Jolynn remembered when she had eventually tried to fire up Ray’s ignition with one brand of perfume after another. He usually didn’t notice at all. One time, he sniffed the air and asked if somebody had been using bug spray. She finally gave up when, one evening, she had evidently scratched an itch on her head while making peanut butter sandwiches for the kids’ next-day school lunches. That night, Ray had surprised her with a hug and murmured in her ear, “Mmm, you smell good.” Jolynn had rolled her eyes and then rolled over.
It didn’t help her attitude that, in fact, Ray didn’t smell particularly yummy. He wasn’t rancid like some other husbands in town, but he had that plain manly scent to him. She didn’t wish that he smelled of orchids or lilacs. She didn’t wish that he smelled of cinnamon, or ginger, or vanilla. But, a splash of Old Spice would have been nice. Maybe something to cover the lingering scent of bearing grease and chicken shit from his boots in the corner.

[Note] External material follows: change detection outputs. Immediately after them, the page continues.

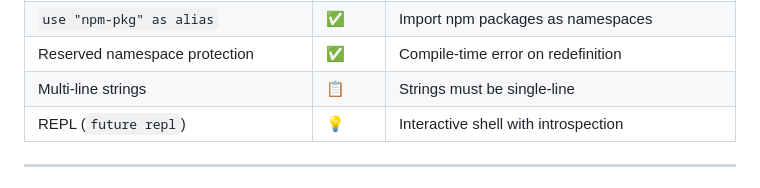
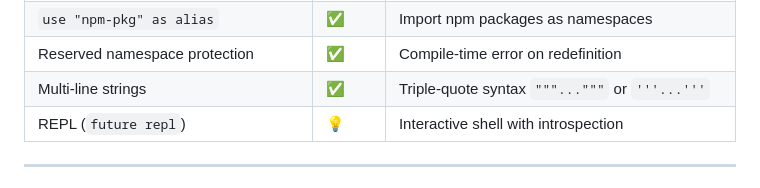
Before and after one commit to humolot/future-lang, a Markdown page: ROADMAP.md, the part around the change. GitHub-like rendering.

Commit message:
docs: fix duplicate multi-line strings entry in ROADMAP (was showing 📋 in Language section)

```diff
--- a/ROADMAP.md
+++ b/ROADMAP.md
@@ -216,7 +216,7 @@ Status legend: ✅ Done · 🔄 In progress · 📋 Planned · 💡 Idea
 | `use "./file.future"` imports | ✅ | Named or namespace imports, recursive deps |
 | `use "npm-pkg" as alias` | ✅ | Import npm packages as namespaces |
 | Reserved namespace protection | ✅ | Compile-time error on redefinition |
-| Multi-line strings | 📋 | Strings must be single-line |
+| Multi-line strings | ✅ | Triple-quote syntax `"""..."""` or `'''...'''` |
 | REPL (`future repl`) | 💡 | Interactive shell with introspection |
 
 ---
```
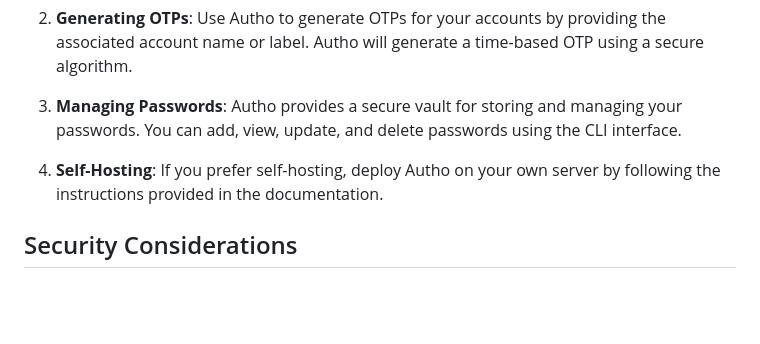
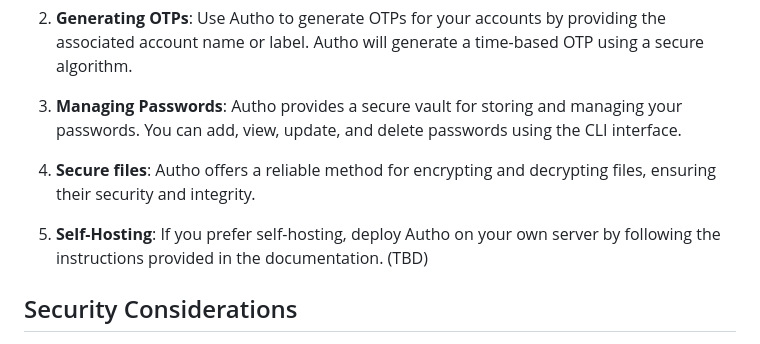
Before and after one commit to niradler/autho, a Markdown page: Readme.md, the part around the change. GitHub-like rendering; blank space fills up the shorter version.

Commit message:
file encryption

```diff
--- a/Readme.md
+++ b/Readme.md
@@ -33,7 +33,9 @@ This will start the Autho CLI, where you can generate OTPs, manage passwords, an
 
 3. **Managing Passwords**: Autho provides a secure vault for storing and managing your passwords. You can add, view, update, and delete passwords using the CLI interface.
 
-4. **Self-Hosting**: If you prefer self-hosting, deploy Autho on your own server by following the instructions provided in the documentation.
+4. **Secure files**: Autho offers a reliable method for encrypting and decrypting files, ensuring their security and integrity.
+
+5. **Self-Hosting**: If you prefer self-hosting, deploy Autho on your own server by following the instructions provided in the documentation. (TBD)
 
 ## Security Considerations
 
```
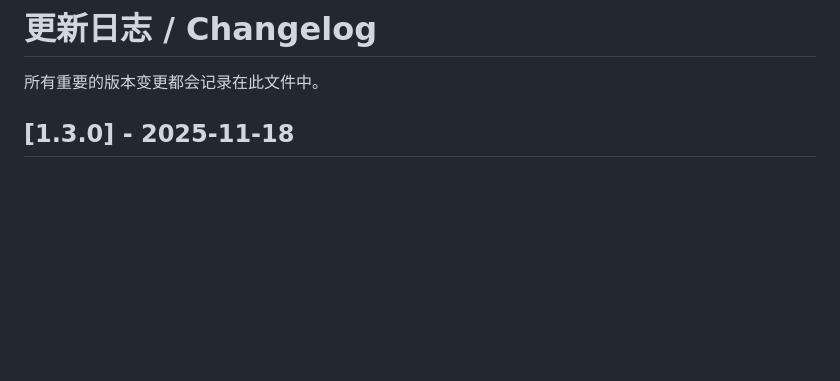
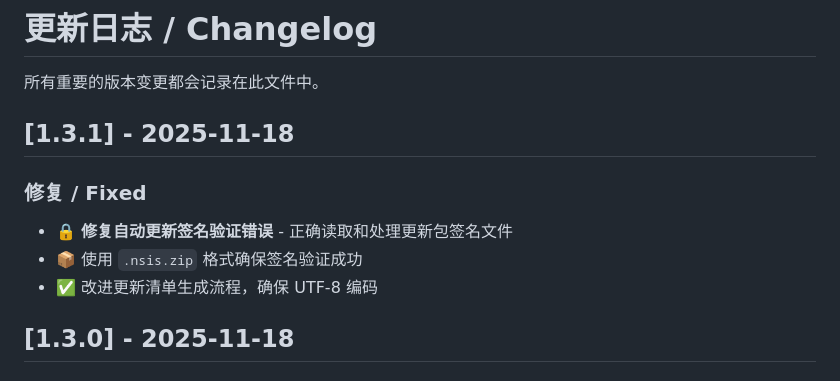
Before and after one commit to Wonvy/MonoFocus, a Markdown page: CHANGELOG.md, the part around the change. Rendered like a GitHub page; blank space fills up the shorter version.

Commit message:
docs: update CHANGELOG for v1.3.1

```diff
--- a/CHANGELOG.md
+++ b/CHANGELOG.md
@@ -1,6 +1,13 @@
 # 更新日志 / Changelog
 
 所有重要的版本变更都会记录在此文件中。
+
+## [1.3.1] - 2025-11-18
+
+### 修复 / Fixed
+- 🔒 **修复自动更新签名验证错误** - 正确读取和处理更新包签名文件
+- 📦 使用 `.nsis.zip` 格式确保签名验证成功
+- ✅ 改进更新清单生成流程，确保 UTF-8 编码
 
 ## [1.3.0] - 2025-11-18
 
```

Yes, their lives could use a little spicing up. Ray was not a spicy kind of guy. He didn’t tease her with suggestive double entente in their conversation, furtive pats on the rump in Church or even opportunistic gropes in the barn. He liked his meat salted but not peppered. He even liked his pumpkin pie as plain as she could stand to make it. Jolynn always put in a quarter-teaspoon each of cinnamon and nutmeg, insisting that you simply had to have a little spice in your life.
They had both been quiet for a bit, absorbed in private thoughts when Ray suddenly spoke. “You ever notice all the local kids look alike?” Two little creases appeared at the top of Jolynn’s nose. Ray didn’t notice and plunged on, “You’d think there was something funny going on. Bobby and Elliot could be brothers. That Anna Kincaid is the spitting image of our girl at that age. It’s hard picking kids out of their school group pictures.”
Jolynn allowed as how, being in a mostly-Scandinavian community, that wouldn’t be much of a surprise. Ray allowed as how she had a point. “Well,” Ray said, “I guess you’d better be getting to your appointment.” He also reminded Jolynn to be sure and not forget the spice cake that she had made for Dr. Madison. Jolynn blushed.